Christie and Senate President Steve Sweeney acknowledged publicly last month that they are now "open to discussing" a referendum on the November 2015 ballot that would ask voters to decide whether to end Atlantic City's 36-year state monopoly on gambling.

Just hours after Revel announced its closing, the Meadowlands Regional Chamber issued a news release announcing a review of a "vision plan" for the Meadowlands complex "in light of a North Jersey casino referendum."

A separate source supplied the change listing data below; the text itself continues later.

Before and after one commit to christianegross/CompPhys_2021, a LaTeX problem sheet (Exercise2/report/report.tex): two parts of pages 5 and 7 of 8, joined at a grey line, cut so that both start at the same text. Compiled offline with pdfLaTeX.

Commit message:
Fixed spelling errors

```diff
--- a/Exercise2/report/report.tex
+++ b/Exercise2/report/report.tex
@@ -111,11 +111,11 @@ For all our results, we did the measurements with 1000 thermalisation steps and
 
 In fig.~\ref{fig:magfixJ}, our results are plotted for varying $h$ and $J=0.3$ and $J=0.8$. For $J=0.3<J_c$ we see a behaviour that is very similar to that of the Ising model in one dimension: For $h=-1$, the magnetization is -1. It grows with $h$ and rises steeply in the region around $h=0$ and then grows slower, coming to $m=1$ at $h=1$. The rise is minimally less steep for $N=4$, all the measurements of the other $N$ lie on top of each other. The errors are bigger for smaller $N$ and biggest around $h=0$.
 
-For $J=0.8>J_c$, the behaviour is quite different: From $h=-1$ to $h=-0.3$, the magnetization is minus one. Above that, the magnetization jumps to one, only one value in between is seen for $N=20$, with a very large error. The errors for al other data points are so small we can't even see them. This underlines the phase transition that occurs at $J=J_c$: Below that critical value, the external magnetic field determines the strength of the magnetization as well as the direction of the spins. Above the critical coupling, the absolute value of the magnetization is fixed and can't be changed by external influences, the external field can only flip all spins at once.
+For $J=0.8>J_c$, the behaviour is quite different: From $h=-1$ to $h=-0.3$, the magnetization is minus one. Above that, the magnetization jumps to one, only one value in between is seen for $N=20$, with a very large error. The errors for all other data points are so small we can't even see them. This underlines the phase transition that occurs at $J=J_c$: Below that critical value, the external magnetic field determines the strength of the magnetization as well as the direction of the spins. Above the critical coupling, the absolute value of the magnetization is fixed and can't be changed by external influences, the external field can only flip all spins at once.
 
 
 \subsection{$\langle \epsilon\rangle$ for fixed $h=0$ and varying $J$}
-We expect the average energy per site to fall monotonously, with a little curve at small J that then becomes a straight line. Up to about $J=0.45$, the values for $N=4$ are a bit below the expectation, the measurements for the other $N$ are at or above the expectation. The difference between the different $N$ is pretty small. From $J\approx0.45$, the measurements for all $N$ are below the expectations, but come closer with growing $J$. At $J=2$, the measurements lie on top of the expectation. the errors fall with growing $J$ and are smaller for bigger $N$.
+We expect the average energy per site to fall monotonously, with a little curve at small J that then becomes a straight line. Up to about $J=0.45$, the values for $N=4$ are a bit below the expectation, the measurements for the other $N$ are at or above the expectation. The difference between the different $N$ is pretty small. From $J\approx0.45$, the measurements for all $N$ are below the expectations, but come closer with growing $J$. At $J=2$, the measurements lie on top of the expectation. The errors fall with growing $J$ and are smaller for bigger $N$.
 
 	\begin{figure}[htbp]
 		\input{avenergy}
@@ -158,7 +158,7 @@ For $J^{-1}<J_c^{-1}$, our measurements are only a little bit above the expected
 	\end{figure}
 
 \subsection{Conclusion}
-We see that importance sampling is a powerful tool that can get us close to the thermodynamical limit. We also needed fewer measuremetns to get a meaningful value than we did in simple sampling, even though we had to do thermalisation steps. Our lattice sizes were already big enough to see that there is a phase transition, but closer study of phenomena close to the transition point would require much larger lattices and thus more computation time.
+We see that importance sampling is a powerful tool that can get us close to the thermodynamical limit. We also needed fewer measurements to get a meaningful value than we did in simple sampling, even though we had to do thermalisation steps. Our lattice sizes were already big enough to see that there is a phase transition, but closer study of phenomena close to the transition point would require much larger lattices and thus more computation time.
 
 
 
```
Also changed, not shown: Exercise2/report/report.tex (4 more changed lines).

"In the short term, the proposed casino closing should bring some stability to the remaining Atlantic City casinos," said gaming analyst John Kempf of RBC Capital Markets L.L.C. "However, the reduction of casino tax revenues, along with new casino supply in New York, makes a North Jersey casino more likely in our view."

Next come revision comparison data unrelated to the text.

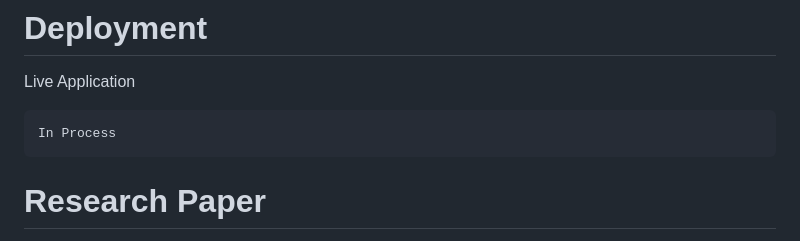
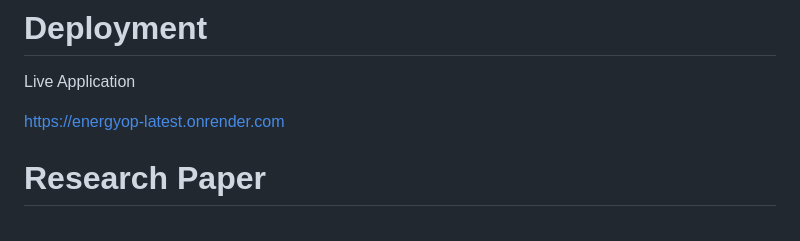
Before and after one commit to atharvakhairnar2332/AI-Based-Energy-Consumption-Optimizer-For-Commercial-And-Industrial-Buildings, a Markdown page: README.md, the part around the change. Rendered like a GitHub page.

````diff
--- a/README.md
+++ b/README.md
@@ -192,9 +192,8 @@ These include:
 
 Live Application
 
-```
-In Process
-```
+https://energyop-latest.onrender.com
+
 
 # Research Paper
 
````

The mood inside Revel Tuesday night was somber and quiet, though music blared over a mostly empty gaming floor.

"This has been looming for some time," said Chuck Urban, 51, a waiter in one of the casino's subcontracted restaurants. "It's not a pleasant atmosphere right now."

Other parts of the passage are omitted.